--- RECORDS PROVIDED Enclosed Below ---

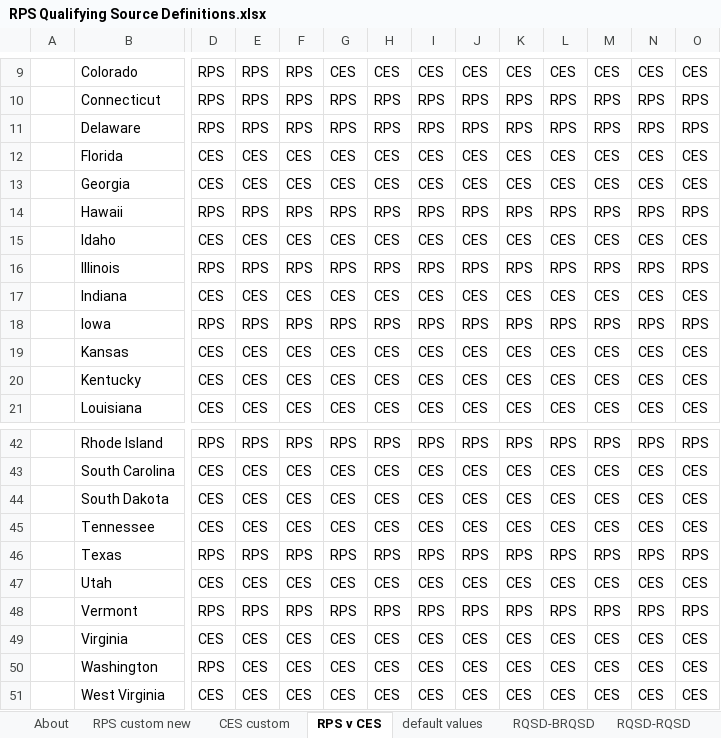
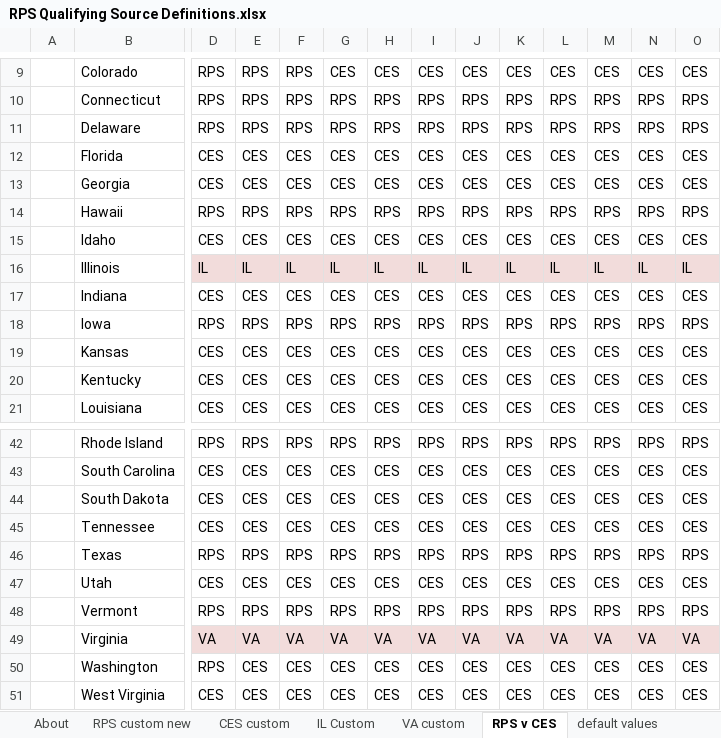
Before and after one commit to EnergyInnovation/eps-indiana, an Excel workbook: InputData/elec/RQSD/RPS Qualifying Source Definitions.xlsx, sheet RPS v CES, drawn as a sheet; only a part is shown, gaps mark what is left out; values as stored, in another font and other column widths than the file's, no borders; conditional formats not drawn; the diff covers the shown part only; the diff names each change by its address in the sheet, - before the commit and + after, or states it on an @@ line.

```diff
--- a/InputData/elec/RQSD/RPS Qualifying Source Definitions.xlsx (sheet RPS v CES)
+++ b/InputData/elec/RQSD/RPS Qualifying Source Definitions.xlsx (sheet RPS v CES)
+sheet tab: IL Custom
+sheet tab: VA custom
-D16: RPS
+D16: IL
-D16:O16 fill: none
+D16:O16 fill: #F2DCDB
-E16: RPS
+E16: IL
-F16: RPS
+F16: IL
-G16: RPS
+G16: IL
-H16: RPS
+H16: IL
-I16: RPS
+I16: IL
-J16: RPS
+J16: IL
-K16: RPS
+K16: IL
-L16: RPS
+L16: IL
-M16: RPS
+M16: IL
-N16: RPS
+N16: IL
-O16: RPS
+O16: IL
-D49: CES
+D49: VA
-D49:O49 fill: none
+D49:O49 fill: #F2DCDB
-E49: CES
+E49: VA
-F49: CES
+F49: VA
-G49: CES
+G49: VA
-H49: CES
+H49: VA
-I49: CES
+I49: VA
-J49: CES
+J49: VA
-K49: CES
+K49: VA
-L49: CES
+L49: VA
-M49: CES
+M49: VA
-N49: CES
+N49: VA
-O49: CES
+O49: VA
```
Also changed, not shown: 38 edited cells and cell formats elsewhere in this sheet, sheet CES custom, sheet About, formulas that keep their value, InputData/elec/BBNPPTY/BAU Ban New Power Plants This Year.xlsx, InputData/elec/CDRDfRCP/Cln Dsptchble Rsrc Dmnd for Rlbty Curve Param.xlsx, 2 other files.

--- End of Enclosed RECORDS PROVIDED ---

-- AIM OF THE TASK --
All lines of the records containing "fill" should be shown.

-- ANSWER BOX --
-D16:O16 fill: none
+D16:O16 fill: #F2DCDB
-D49:O49 fill: none
+D49:O49 fill: #F2DCDB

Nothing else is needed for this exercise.